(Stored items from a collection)

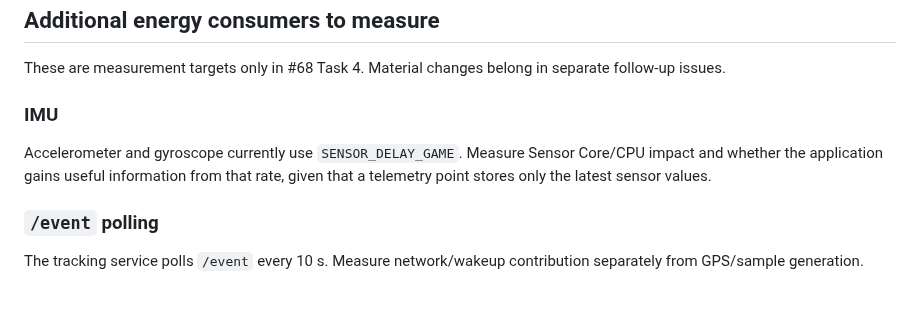
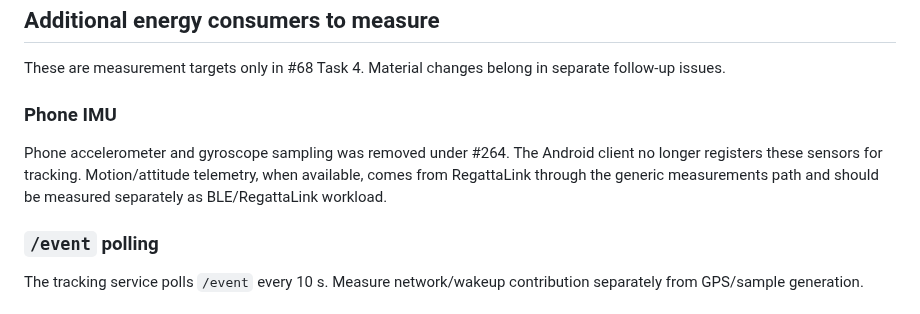
Before and after one commit to MWillimz/RegattaTracker-Public, a Markdown page: docs/tracking-energy-measurement.md, the part around the change. Rendered like a GitHub page.

Commit message:
Update energy notes after phone IMU removal

```diff
--- a/docs/tracking-energy-measurement.md
+++ b/docs/tracking-energy-measurement.md
@@ -162,9 +162,9 @@ All automated course-detection/tracking tests must remain green in CI.
 
 These are measurement targets only in #68 Task 4. Material changes belong in separate follow-up issues.
 
-### IMU
+### Phone IMU
 
-Accelerometer and gyroscope currently use `SENSOR_DELAY_GAME`. Measure Sensor Core/CPU impact and whether the application gains useful information from that rate, given that a telemetry point stores only the latest sensor values.
+Phone accelerometer and gyroscope sampling was removed under #264. The Android client no longer registers these sensors for tracking. Motion/attitude telemetry, when available, comes from RegattaLink through the generic measurements path and should be measured separately as BLE/RegattaLink workload.
 
 ### `/event` polling
 
```
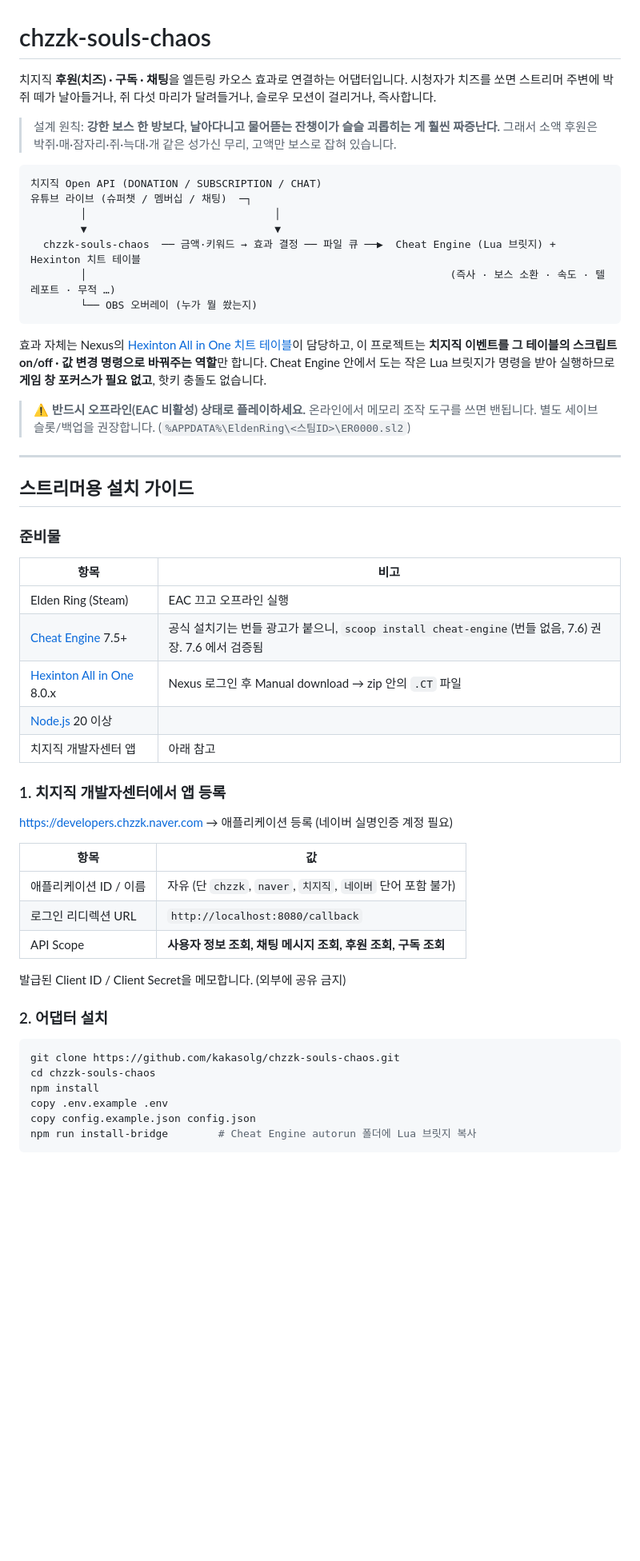
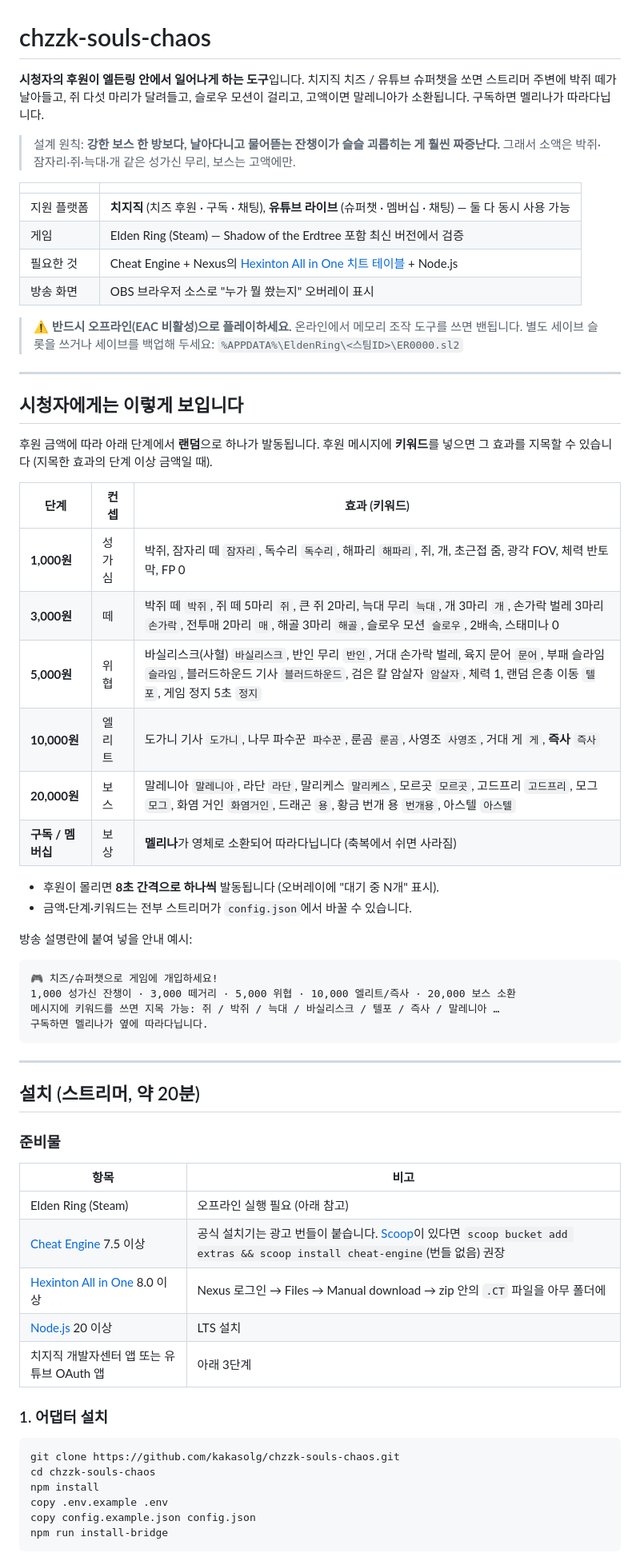
Before and after one commit to kakasolg/chzzk-souls-chaos, a Markdown page: README.md, the part around one of its changes. Shown at 80% size. Drawn GitHub-style; blank space fills up the shorter version.

````diff
--- a/README.md
+++ b/README.md
@@ -1,55 +1,63 @@
 # chzzk-souls-chaos
 
-치지직 **후원(치즈) · 구독 · 채팅**을 엘든링 카오스 효과로 연결하는 어댑터입니다.
-시청자가 치즈를 쏘면 스트리머 주변에 박쥐 떼가 날아들거나, 쥐 다섯 마리가 달려들거나, 슬로우 모션이 걸리거나, 즉사합니다.
+**시청자의 후원이 엘든링 안에서 일어나게 하는 도구**입니다.
+치지직 치즈 / 유튜브 슈퍼챗을 쏘면 스트리머 주변에 박쥐 떼가 날아들고, 쥐 다섯 마리가 달려들고, 슬로우 모션이 걸리고, 고액이면 말레니아가 소환됩니다. 구독하면 멜리나가 따라다닙니다.
 
 > 설계 원칙: **강한 보스 한 방보다, 날아다니고 물어뜯는 잔챙이가 슬슬 괴롭히는 게 훨씬 짜증난다.**
-> 그래서 소액 후원은 박쥐·매·잠자리·쥐·늑대·개 같은 성가신 무리, 고액만 보스로 잡혀 있습니다.
+> 그래서 소액은 박쥐·잠자리·쥐·늑대·개 같은 성가신 무리, 보스는 고액에만.
 
-```
-치지직 Open API (DONATION / SUBSCRIPTION / CHAT)
-유튜브 라이브 (슈퍼챗 / 멤버십 / 채팅)  ─┐
-        │                              │
-        ▼                              ▼
-  chzzk-souls-chaos  ── 금액·키워드 → 효과 결정 ── 파일 큐 ──▶  Cheat Engine (Lua 브릿지) + Hexinton 치트 테이블
-        │                                                          (즉사 · 보스 소환 · 속도 · 텔레포트 · 무적 …)
-        └── OBS 오버레이 (누가 뭘 쐈는지)
-```
+| | |
+|---|---|
+| 지원 플랫폼 | **치지직** (치즈 후원 · 구독 · 채팅), **유튜브 라이브** (슈퍼챗 · 멤버십 · 채팅) — 둘 다 동시 사용 가능 |
+| 게임 | Elden Ring (Steam) — Shadow of the Erdtree 포함 최신 버전에서 검증 |
+| 필요한 것 | Cheat Engine + Nexus의 [Hexinton All in One 치트 테이블](https://www.nexusmods.com/eldenring/mods/48) + Node.js |
+| 방송 화면 | OBS 브라우저 소스로 "누가 뭘 쐈는지" 오버레이 표시 |
 
-효과 자체는 Nexus의 [Hexinton All in One 치트 테이블](https://www.nexusmods.com/eldenring/mods/48)이 담당하고,
-이 프로젝트는 **치지직 이벤트를 그 테이블의 스크립트 on/off · 값 변경 명령으로 바꿔주는 역할**만 합니다.
-Cheat Engine 안에서 도는 작은 Lua 브릿지가 명령을 받아 실행하므로 **게임 창 포커스가 필요 없고**, 핫키 충돌도 없습니다.
-
-> ⚠️ **반드시 오프라인(EAC 비활성) 상태로 플레이하세요.** 온라인에서 메모리 조작 도구를 쓰면 밴됩니다.
-> 별도 세이브 슬롯/백업을 권장합니다. (`%APPDATA%\EldenRing\<스팀ID>\ER0000.sl2`)
+> ⚠️ **반드시 오프라인(EAC 비활성)으로 플레이하세요.** 온라인에서 메모리 조작 도구를 쓰면 밴됩니다.
+> 별도 세이브 슬롯을 쓰거나 세이브를 백업해 두세요: `%APPDATA%\EldenRing\<스팀ID>\ER0000.sl2`
 
 ---
 
-## 스트리머용 설치 가이드
+## 시청자에게는 이렇게 보입니다
+
+후원 금액에 따라 아래 단계에서 **랜덤**으로 하나가 발동됩니다. 후원 메시지에 **키워드**를 넣으면 그 효과를 지목할 수 있습니다 (지목한 효과의 단계 이상 금액일 때).
+
+| 단계 | 컨셉 | 효과 (키워드) |
+|---|---|---|
+| **1,000원** | 성가심 | 박쥐, 잠자리 떼 `잠자리`, 독수리 `독수리`, 해파리 `해파리`, 쥐, 개, 초근접 줌, 광각 FOV, 체력 반토막, FP 0 |
+| **3,000원** | 떼 | 박쥐 떼 `박쥐`, 쥐 떼 5마리 `쥐`, 큰 쥐 2마리, 늑대 무리 `늑대`, 개 3마리 `개`, 손가락 벌레 3마리 `손가락`, 전투매 2마리 `매`, 해골 3마리 `해골`, 슬로우 모션 `슬로우`, 2배속, 스태미나 0 |
+| **5,000원** | 위협 | 바실리스크(사혈) `바실리스크`, 반인 무리 `반인`, 거대 손가락 벌레, 육지 문어 `문어`, 부패 슬라임 `슬라임`, 블러드하운드 기사 `블러드하운드`, 검은 칼 암살자 `암살자`, 체력 1, 랜덤 은총 이동 `텔포`, 게임 정지 5초 `정지` |
+| **10,000원** | 엘리트 | 도가니 기사 `도가니`, 나무 파수꾼 `파수꾼`, 룬곰 `룬곰`, 사영조 `사영조`, 거대 게 `게`, **즉사** `즉사` |
+| **20,000원** | 보스 | 말레니아 `말레니아`, 라단 `라단`, 말리케스 `말리케스`, 모르곳 `모르곳`, 고드프리 `고드프리`, 모그 `모그`, 화염 거인 `화염거인`, 드래곤 `용`, 황금 번개 용 `번개용`, 아스텔 `아스텔` |
+| **구독 / 멤버십** | 보상 | **멜리나**가 영체로 소환되어 따라다닙니다 (축복에서 쉬면 사라짐) |
+
+- 후원이 몰리면 **8초 간격으로 하나씩** 발동됩니다 (오버레이에 "대기 중 N개" 표시).
+- 금액·단계·키워드는 전부 스트리머가 `config.json`에서 바꿀 수 있습니다.
+
+방송 설명란에 붙여 넣을 안내 예시:
+
+```
+🎮 치즈/슈퍼챗으로 게임에 개입하세요!
+1,000 성가신 잔챙이 · 3,000 떼거리 · 5,000 위협 · 10,000 엘리트/즉사 · 20,000 보스 소환
+메시지에 키워드를 쓰면 지목 가능: 쥐 / 박쥐 / 늑대 / 바실리스크 / 텔포 / 즉사 / 말레니아 …
+구독하면 멜리나가 옆에 따라다닙니다.
+```
+
+---
+
+## 설치 (스트리머, 약 20분)
 
 ### 준비물
 
 | 항목 | 비고 |
 |---|---|
-| Elden Ring (Steam) | EAC 끄고 오프라인 실행 |
-| [Cheat Engine](https://www.cheatengine.org/) 7.5+ | 공식 설치기는 번들 광고가 붙으니, `scoop install cheat-engine`(번들 없음, 7.6) 권장. 7.6 에서 검증됨 |
-| [Hexinton All in One](https://www.nexusmods.com/eldenring/mods/48) 8.0.x | Nexus 로그인 후 Manual download → zip 안의 `.CT` 파일 |
-| [Node.js](https://nodejs.org/) 20 이상 | |
-| 치지직 개발자센터 앱 | 아래 참고 |
+| Elden Ring (Steam) | 오프라인 실행 필요 (아래 참고) |
+| [Cheat Engine](https://www.cheatengine.org/) 7.5 이상 | 공식 설치기는 광고 번들이 붙습니다. [Scoop](https://scoop.sh/)이 있다면 `scoop bucket add extras && scoop install cheat-engine`(번들 없음) 권장 |
+| [Hexinton All in One](https://www.nexusmods.com/eldenring/mods/48) 8.0 이상 | Nexus 로그인 → Files → Manual download → zip 안의 `.CT` 파일을 아무 폴더에 |
+| [Node.js](https://nodejs.org/) 20 이상 | LTS 설치 |
+| 치지직 개발자센터 앱 또는 유튜브 OAuth 앱 | 아래 3단계 |
 
-### 1. 치지직 개발자센터에서 앱 등록
-
-https://developers.chzzk.naver.com → 애플리케이션 등록 (네이버 실명인증 계정 필요)
-
-| 항목 | 값 |
-|---|---|
-| 애플리케이션 ID / 이름 | 자유 (단 `chzzk`, `naver`, `치지직`, `네이버` 단어 포함 불가) |
-| 로그인 리디렉션 URL | `http://localhost:8080/callback` |
-| API Scope | **사용자 정보 조회, 채팅 메시지 조회, 후원 조회, 구독 조회** |
-
-발급된 Client ID / Client Secret을 메모합니다. (외부에 공유 금지)
-
-### 2. 어댑터 설치
+### 1. 어댑터 설치
 
 ```bash
 git clone https://github.com/kakasolg/chzzk-souls-chaos.git
@@ -57,6 +65,6 @@ cd chzzk-souls-chaos
 npm install
 copy .env.example .env
 copy config.example.json config.json
-npm run install-bridge        # Cheat Engine autorun 폴더에 Lua 브릿지 복사
+npm run install-bridge
 ```
 
````
Also changed, not shown: other parts of README.md (+96 -107 lines), docs/DEVELOPMENT.md (added, +50 -0 lines).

■ Activity ■
Report each line of the records that holds the word "chzzk".

■ Result for this exercise ■
Before and after one commit to kakasolg/chzzk-souls-chaos, a Markdown page: README.md, the part around one of its changes. Shown at 80% size. Drawn GitHub-style; blank space fills up the shorter version.
 # chzzk-souls-chaos
-  chzzk-souls-chaos  ── 금액·키워드 → 효과 결정 ── 파일 큐 ──▶  Cheat Engine (Lua 브릿지) + Hexinton 치트 테이블
-https://developers.chzzk.naver.com → 애플리케이션 등록 (네이버 실명인증 계정 필요)
-| 애플리케이션 ID / 이름 | 자유 (단 `chzzk`, `naver`, `치지직`, `네이버` 단어 포함 불가) |
 git clone https://github.com/kakasolg/chzzk-souls-chaos.git
@@ -57,6 +65,6 @@ cd chzzk-souls-chaos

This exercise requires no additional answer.